TASK GOAL → The whole listing below is to be copied exactly.

Content starts

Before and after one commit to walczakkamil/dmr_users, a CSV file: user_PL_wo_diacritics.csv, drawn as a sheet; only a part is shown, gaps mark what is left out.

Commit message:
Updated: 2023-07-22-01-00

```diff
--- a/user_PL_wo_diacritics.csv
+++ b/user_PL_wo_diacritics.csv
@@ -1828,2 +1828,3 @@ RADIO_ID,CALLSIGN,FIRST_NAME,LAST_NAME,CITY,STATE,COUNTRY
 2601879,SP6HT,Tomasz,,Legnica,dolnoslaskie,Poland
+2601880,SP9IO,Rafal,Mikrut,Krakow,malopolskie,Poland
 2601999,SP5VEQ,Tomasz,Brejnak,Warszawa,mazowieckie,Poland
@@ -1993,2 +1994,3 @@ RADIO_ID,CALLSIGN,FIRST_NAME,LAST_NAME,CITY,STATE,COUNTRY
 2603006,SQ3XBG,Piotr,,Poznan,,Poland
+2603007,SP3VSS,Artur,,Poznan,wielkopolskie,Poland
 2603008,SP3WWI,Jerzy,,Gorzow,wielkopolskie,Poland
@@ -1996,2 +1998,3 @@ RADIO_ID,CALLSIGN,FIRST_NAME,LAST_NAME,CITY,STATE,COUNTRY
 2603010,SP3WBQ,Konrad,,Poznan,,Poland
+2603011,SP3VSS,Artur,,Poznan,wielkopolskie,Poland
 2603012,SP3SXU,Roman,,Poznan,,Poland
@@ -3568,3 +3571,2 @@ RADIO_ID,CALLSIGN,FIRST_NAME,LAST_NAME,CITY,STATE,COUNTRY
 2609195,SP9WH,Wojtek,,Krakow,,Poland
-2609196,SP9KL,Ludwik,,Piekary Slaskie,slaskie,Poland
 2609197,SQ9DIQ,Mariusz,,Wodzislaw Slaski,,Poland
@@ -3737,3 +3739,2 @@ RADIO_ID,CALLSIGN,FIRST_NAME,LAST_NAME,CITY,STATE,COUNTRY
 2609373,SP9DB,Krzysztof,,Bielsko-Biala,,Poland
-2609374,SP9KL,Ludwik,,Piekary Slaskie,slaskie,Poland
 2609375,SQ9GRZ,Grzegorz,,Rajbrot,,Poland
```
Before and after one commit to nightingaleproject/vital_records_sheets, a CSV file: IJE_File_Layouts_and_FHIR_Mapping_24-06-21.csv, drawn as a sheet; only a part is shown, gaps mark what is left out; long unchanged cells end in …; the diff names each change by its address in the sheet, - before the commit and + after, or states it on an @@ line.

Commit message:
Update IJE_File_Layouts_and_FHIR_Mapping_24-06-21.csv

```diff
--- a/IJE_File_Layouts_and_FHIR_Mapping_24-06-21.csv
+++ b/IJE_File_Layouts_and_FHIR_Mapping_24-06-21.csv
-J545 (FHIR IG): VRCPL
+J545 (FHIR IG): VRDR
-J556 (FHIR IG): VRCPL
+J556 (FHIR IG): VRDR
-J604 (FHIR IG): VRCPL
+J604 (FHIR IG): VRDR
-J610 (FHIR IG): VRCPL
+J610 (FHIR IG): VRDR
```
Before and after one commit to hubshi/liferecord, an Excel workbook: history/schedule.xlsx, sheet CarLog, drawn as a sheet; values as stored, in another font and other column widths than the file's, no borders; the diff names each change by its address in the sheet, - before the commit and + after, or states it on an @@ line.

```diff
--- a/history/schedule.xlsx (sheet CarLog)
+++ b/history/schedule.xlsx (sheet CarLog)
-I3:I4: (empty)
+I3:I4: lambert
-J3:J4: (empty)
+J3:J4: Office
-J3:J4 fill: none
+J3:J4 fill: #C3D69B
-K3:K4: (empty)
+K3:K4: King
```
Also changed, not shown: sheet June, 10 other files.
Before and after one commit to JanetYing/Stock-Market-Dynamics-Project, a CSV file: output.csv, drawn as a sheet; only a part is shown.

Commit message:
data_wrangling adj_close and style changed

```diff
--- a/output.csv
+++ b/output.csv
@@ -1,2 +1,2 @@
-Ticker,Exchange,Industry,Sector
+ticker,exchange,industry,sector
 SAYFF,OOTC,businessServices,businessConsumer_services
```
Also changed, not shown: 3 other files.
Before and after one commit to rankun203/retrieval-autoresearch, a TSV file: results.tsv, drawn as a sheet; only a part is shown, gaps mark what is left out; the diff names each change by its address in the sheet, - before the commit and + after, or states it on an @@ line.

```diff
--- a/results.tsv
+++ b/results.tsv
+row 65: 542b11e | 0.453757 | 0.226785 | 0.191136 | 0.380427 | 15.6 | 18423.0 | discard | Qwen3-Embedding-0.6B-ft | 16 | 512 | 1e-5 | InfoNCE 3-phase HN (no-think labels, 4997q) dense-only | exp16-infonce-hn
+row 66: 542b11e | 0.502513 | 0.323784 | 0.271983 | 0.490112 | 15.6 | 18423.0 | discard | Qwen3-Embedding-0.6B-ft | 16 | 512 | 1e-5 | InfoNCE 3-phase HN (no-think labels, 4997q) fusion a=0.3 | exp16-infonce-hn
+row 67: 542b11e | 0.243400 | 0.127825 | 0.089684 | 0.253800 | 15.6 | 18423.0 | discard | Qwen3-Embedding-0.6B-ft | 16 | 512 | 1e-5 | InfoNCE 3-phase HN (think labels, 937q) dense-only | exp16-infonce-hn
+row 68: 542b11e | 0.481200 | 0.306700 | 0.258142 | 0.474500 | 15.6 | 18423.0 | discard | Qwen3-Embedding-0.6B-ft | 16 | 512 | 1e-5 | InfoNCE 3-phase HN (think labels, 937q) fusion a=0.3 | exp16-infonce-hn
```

Content ends

ANSWER SECTION →
Before and after one commit to walczakkamil/dmr_users, a CSV file: user_PL_wo_diacritics.csv, drawn as a sheet; only a part is shown, gaps mark what is left out.

Commit message:
Updated: 2023-07-22-01-00

```diff
--- a/user_PL_wo_diacritics.csv
+++ b/user_PL_wo_diacritics.csv
@@ -1828,2 +1828,3 @@ RADIO_ID,CALLSIGN,FIRST_NAME,LAST_NAME,CITY,STATE,COUNTRY
 2601879,SP6HT,Tomasz,,Legnica,dolnoslaskie,Poland
+2601880,SP9IO,Rafal,Mikrut,Krakow,malopolskie,Poland
 2601999,SP5VEQ,Tomasz,Brejnak,Warszawa,mazowieckie,Poland
@@ -1993,2 +1994,3 @@ RADIO_ID,CALLSIGN,FIRST_NAME,LAST_NAME,CITY,STATE,COUNTRY
 2603006,SQ3XBG,Piotr,,Poznan,,Poland
+2603007,SP3VSS,Artur,,Poznan,wielkopolskie,Poland
 2603008,SP3WWI,Jerzy,,Gorzow,wielkopolskie,Poland
@@ -1996,2 +1998,3 @@ RADIO_ID,CALLSIGN,FIRST_NAME,LAST_NAME,CITY,STATE,COUNTRY
 2603010,SP3WBQ,Konrad,,Poznan,,Poland
+2603011,SP3VSS,Artur,,Poznan,wielkopolskie,Poland
 2603012,SP3SXU,Roman,,Poznan,,Poland
@@ -3568,3 +3571,2 @@ RADIO_ID,CALLSIGN,FIRST_NAME,LAST_NAME,CITY,STATE,COUNTRY
 2609195,SP9WH,Wojtek,,Krakow,,Poland
-2609196,SP9KL,Ludwik,,Piekary Slaskie,slaskie,Poland
 2609197,SQ9DIQ,Mariusz,,Wodzislaw Slaski,,Poland
@@ -3737,3 +3739,2 @@ RADIO_ID,CALLSIGN,FIRST_NAME,LAST_NAME,CITY,STATE,COUNTRY
 2609373,SP9DB,Krzysztof,,Bielsko-Biala,,Poland
-2609374,SP9KL,Ludwik,,Piekary Slaskie,slaskie,Poland
 2609375,SQ9GRZ,Grzegorz,,Rajbrot,,Poland
```
Before and after one commit to nightingaleproject/vital_records_sheets, a CSV file: IJE_File_Layouts_and_FHIR_Mapping_24-06-21.csv, drawn as a sheet; only a part is shown, gaps mark what is left out; long unchanged cells end in …; the diff names each change by its address in the sheet, - before the commit and + after, or states it on an @@ line.

Commit message:
Update IJE_File_Layouts_and_FHIR_Mapping_24-06-21.csv

```diff
--- a/IJE_File_Layouts_and_FHIR_Mapping_24-06-21.csv
+++ b/IJE_File_Layouts_and_FHIR_Mapping_24-06-21.csv
-J545 (FHIR IG): VRCPL
+J545 (FHIR IG): VRDR
-J556 (FHIR IG): VRCPL
+J556 (FHIR IG): VRDR
-J604 (FHIR IG): VRCPL
+J604 (FHIR IG): VRDR
-J610 (FHIR IG): VRCPL
+J610 (FHIR IG): VRDR
```
Before and after one commit to hubshi/liferecord, an Excel workbook: history/schedule.xlsx, sheet CarLog, drawn as a sheet; values as stored, in another font and other column widths than the file's, no borders; the diff names each change by its address in the sheet, - before the commit and + after, or states it on an @@ line.

```diff
--- a/history/schedule.xlsx (sheet CarLog)
+++ b/history/schedule.xlsx (sheet CarLog)
-I3:I4: (empty)
+I3:I4: lambert
-J3:J4: (empty)
+J3:J4: Office
-J3:J4 fill: none
+J3:J4 fill: #C3D69B
-K3:K4: (empty)
+K3:K4: King
```
Also changed, not shown: sheet June, 10 other files.
Before and after one commit to JanetYing/Stock-Market-Dynamics-Project, a CSV file: output.csv, drawn as a sheet; only a part is shown.

Commit message:
data_wrangling adj_close and style changed

```diff
--- a/output.csv
+++ b/output.csv
@@ -1,2 +1,2 @@
-Ticker,Exchange,Industry,Sector
+ticker,exchange,industry,sector
 SAYFF,OOTC,businessServices,businessConsumer_services
```
Also changed, not shown: 3 other files.
Before and after one commit to rankun203/retrieval-autoresearch, a TSV file: results.tsv, drawn as a sheet; only a part is shown, gaps mark what is left out; the diff names each change by its address in the sheet, - before the commit and + after, or states it on an @@ line.

```diff
--- a/results.tsv
+++ b/results.tsv
+row 65: 542b11e | 0.453757 | 0.226785 | 0.191136 | 0.380427 | 15.6 | 18423.0 | discard | Qwen3-Embedding-0.6B-ft | 16 | 512 | 1e-5 | InfoNCE 3-phase HN (no-think labels, 4997q) dense-only | exp16-infonce-hn
+row 66: 542b11e | 0.502513 | 0.323784 | 0.271983 | 0.490112 | 15.6 | 18423.0 | discard | Qwen3-Embedding-0.6B-ft | 16 | 512 | 1e-5 | InfoNCE 3-phase HN (no-think labels, 4997q) fusion a=0.3 | exp16-infonce-hn
+row 67: 542b11e | 0.243400 | 0.127825 | 0.089684 | 0.253800 | 15.6 | 18423.0 | discard | Qwen3-Embedding-0.6B-ft | 16 | 512 | 1e-5 | InfoNCE 3-phase HN (think labels, 937q) dense-only | exp16-infonce-hn
+row 68: 542b11e | 0.481200 | 0.306700 | 0.258142 | 0.474500 | 15.6 | 18423.0 | discard | Qwen3-Embedding-0.6B-ft | 16 | 512 | 1e-5 | InfoNCE 3-phase HN (think labels, 937q) fusion a=0.3 | exp16-infonce-hn
```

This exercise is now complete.